Update (Jan 12, 9:25 p.m.): While Starz sticks to their narrative, Neil Gaiman clarifies his future with the series. And that future looks very similar to the present state of things.
Gaiman will indeed stay on for season 2, but he will not be taking on a showrunner position as Starz CEO Chris Albrecht alluded to at the TCA panel (see story below for more details).
But Gaiman clarified his role on Twitter, stating:
I'm already showrunning GOOD OMENS and I won't be physically showrunning two shows. But I plan to work really closely with the new showrunner, and to help plot and guide and build American Gods, just as I did when Bryan & Michael came on as showrunners.
— Neil Gaiman (@neilhimself) January 12, 2018
At this juncture, all fans want is clarity. More updates, and clarifications, will be posted as they arrive.
A line from the original article has been updated to reflect that Gaiman is not showrunning American Gods.
Original (Jan 12, 7:56 p.m.): All is not well in American Gods land. In November, the Starz hit took a devastating turn when a rumor all but confirmed the creative team’s exit from the series. With Bryan Fuller and Michael Green out, the future of the series remains in limbo.
At the January 12 TCA panel, Chris Albrecht addressed the god-sized elephant in the room — the future of American Gods.
Deadline reports that Fuller and Green neither “quit” nor are they “fired.” So, what exactly is their employment status?
Albrecht went on to say, “Our partners at Fremantle are working with Bryan and Michael and their schedules, working out a way for them to continue to be involved.”
The Starz boss did confirm that Neil Gaiman would step into the “more traditional” role of a showrunner. He adds, “We’re looking for a partner for him who can ensure that the television part of this get the appropriate attention.”
Citing the budget issues surrounding the first story, Albrecht had this to say: “Budget is always a factor although Fremantle has been terrific in wanting to invest. It’s a big show, it’s a monster show and it’s faced many of the challenges that terrific complex premium shows face trying to get seasons, especially when art comes before commerce.”
Not exactly an answer. But it does hint at the price tag that comes with creative freedom. A freedom that, while possible to scale back on production costs, still requires a bit a money.
And while Fuller and Green are technically still attached to the project, there was no word on their involvement. Since the initial announcement, it was stated that Bryan Fuller would be working on an adaptation of Anne Rice’s Vampire Chronicles television series.
Albrecht also mentioned that no bad blood exists and the two parties are speaking: “Everyone wants that to be a win-win for the people involved and the fans, everyone wants to keep as much of the team intact as possible.”

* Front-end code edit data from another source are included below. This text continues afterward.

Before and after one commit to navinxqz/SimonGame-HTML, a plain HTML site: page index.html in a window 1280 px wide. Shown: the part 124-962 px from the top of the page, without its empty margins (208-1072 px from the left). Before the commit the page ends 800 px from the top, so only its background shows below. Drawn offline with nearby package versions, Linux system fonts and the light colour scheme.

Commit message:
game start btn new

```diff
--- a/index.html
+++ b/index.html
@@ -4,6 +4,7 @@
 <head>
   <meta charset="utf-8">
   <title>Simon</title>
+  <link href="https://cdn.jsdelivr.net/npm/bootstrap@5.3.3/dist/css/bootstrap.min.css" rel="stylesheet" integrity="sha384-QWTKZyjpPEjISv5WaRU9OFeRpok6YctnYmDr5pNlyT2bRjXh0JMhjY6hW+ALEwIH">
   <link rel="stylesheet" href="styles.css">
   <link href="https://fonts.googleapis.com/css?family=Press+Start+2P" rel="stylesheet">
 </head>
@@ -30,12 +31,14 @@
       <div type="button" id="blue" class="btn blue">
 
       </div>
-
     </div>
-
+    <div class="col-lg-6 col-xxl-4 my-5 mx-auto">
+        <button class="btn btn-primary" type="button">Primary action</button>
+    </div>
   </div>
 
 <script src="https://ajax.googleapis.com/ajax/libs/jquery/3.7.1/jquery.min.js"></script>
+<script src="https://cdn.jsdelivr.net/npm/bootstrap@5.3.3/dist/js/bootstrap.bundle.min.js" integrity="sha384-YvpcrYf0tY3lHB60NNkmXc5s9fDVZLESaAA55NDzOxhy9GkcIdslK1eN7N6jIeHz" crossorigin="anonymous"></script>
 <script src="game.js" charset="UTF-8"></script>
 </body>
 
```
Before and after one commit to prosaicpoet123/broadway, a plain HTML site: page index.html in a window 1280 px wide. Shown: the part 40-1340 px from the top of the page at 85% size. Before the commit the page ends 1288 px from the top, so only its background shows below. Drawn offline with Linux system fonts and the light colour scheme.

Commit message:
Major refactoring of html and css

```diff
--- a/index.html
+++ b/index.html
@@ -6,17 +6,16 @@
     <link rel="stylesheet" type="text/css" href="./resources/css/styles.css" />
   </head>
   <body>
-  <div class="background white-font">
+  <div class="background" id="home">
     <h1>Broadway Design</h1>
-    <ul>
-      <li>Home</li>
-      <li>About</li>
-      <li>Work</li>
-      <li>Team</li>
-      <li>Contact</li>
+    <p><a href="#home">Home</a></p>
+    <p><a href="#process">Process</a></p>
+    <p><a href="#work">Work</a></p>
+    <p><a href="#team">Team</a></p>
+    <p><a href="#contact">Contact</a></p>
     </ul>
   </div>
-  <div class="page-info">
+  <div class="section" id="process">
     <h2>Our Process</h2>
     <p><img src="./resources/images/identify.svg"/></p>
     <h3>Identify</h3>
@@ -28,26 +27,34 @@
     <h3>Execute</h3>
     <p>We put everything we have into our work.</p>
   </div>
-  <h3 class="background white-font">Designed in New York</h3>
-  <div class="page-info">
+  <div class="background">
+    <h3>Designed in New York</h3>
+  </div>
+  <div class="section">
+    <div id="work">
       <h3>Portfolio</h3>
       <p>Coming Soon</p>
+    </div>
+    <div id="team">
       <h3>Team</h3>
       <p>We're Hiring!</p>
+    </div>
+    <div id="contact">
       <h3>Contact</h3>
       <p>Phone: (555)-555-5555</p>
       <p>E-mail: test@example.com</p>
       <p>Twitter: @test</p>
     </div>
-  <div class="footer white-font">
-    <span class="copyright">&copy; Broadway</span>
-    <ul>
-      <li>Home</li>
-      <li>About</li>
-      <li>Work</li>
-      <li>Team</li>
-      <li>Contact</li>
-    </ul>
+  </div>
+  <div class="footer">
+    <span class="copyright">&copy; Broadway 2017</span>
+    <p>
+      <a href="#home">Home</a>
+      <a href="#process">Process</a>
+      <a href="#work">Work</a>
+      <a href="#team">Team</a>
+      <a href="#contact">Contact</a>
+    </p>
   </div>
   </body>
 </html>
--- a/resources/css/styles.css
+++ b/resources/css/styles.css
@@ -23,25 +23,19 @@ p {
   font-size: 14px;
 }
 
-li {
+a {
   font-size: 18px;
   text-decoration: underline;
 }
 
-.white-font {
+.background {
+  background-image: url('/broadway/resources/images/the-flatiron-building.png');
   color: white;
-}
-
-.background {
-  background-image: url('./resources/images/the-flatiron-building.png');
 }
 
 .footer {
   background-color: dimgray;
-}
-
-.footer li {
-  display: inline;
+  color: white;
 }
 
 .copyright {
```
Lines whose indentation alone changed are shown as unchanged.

As for Gillian Anderson’s exit, Albrecht notes that it was not surprising, seeing as the star also exited The X-Files.
But, there is a difference between leaving a series where you have played the same role for 12 years and leaving one where you play a different version of a character each week.
Chenoweth, he notes, at this moment remains tied to the project.
While this is not the most encouraging news to come out of the Starz panel, it is something to chew on until an official statement comes out. But from what I can surmise, I am not betting on Fuller and Green taking us to House on the Rock. And I will forever be sad about that.